§ **Dataset entries**
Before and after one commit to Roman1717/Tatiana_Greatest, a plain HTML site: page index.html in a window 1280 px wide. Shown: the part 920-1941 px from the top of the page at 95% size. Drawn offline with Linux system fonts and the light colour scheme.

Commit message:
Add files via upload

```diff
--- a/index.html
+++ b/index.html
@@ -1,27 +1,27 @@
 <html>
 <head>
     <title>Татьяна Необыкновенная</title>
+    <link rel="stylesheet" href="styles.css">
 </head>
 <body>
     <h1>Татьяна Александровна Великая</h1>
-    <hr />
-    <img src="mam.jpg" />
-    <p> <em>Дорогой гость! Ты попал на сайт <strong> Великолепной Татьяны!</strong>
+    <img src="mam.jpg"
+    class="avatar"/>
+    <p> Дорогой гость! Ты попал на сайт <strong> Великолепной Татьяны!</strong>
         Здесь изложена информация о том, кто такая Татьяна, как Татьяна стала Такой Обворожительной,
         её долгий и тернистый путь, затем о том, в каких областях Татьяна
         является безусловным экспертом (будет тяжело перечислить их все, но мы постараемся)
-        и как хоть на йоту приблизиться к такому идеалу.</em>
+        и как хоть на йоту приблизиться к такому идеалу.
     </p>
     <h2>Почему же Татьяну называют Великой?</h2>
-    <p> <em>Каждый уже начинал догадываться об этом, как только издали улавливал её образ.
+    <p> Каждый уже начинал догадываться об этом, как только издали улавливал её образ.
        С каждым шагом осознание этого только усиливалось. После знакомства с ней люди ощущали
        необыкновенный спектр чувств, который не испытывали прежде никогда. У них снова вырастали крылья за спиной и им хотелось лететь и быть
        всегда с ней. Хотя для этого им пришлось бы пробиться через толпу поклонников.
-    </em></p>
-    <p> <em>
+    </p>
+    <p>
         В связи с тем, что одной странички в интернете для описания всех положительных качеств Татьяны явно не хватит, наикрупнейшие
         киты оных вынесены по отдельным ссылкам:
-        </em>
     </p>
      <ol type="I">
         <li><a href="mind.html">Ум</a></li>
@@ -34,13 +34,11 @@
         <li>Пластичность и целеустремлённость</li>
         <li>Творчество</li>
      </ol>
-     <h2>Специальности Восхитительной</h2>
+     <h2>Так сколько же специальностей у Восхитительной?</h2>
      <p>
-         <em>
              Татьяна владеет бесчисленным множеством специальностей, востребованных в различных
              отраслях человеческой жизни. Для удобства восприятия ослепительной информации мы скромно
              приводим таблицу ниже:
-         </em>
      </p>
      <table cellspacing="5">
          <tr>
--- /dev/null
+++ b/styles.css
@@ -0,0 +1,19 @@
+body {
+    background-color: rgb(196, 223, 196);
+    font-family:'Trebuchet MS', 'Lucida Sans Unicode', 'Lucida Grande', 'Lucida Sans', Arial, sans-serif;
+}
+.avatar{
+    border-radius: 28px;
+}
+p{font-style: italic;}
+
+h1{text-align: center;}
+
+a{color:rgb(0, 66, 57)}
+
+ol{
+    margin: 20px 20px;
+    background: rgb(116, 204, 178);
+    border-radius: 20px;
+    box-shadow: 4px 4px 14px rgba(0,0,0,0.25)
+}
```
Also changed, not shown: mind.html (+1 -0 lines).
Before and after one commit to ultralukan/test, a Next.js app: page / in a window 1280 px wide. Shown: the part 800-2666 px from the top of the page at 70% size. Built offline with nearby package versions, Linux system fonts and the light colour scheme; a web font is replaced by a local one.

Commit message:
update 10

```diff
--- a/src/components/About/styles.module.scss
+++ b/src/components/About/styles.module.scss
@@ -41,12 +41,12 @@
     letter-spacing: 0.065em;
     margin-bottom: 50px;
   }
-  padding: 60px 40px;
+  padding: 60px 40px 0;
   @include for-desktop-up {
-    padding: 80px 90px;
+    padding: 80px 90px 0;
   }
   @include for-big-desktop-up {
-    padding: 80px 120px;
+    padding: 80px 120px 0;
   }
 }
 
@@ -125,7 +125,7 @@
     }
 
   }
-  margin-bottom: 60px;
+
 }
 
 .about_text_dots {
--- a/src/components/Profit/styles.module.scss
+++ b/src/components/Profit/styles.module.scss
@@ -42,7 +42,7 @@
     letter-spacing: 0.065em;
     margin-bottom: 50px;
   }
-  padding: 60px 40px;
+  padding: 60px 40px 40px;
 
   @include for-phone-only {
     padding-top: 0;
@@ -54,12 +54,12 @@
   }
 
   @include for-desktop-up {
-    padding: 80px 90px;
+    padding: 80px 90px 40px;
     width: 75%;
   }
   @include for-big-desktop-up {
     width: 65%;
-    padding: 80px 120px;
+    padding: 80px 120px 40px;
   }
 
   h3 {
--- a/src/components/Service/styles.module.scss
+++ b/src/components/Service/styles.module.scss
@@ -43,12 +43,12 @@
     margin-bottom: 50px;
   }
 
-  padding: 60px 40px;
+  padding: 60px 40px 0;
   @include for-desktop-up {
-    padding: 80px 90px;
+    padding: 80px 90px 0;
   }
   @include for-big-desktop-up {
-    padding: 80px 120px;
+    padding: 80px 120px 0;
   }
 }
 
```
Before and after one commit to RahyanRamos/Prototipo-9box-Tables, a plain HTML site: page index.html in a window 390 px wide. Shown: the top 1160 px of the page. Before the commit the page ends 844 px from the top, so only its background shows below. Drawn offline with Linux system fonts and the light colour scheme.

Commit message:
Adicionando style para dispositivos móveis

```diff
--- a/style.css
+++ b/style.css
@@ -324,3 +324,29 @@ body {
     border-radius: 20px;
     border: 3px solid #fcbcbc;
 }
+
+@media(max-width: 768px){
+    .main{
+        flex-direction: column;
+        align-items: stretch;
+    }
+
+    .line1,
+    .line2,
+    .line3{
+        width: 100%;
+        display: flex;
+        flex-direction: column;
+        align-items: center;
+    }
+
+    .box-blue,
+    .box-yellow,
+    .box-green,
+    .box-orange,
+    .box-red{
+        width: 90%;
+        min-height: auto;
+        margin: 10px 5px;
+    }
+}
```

§ **Task brief**
Find the word "strong" in the entries above. Copy every line that has it.

§ **Task result**
-    <p> <em>Дорогой гость! Ты попал на сайт <strong> Великолепной Татьяны!</strong>
+    <p> Дорогой гость! Ты попал на сайт <strong> Великолепной Татьяны!</strong>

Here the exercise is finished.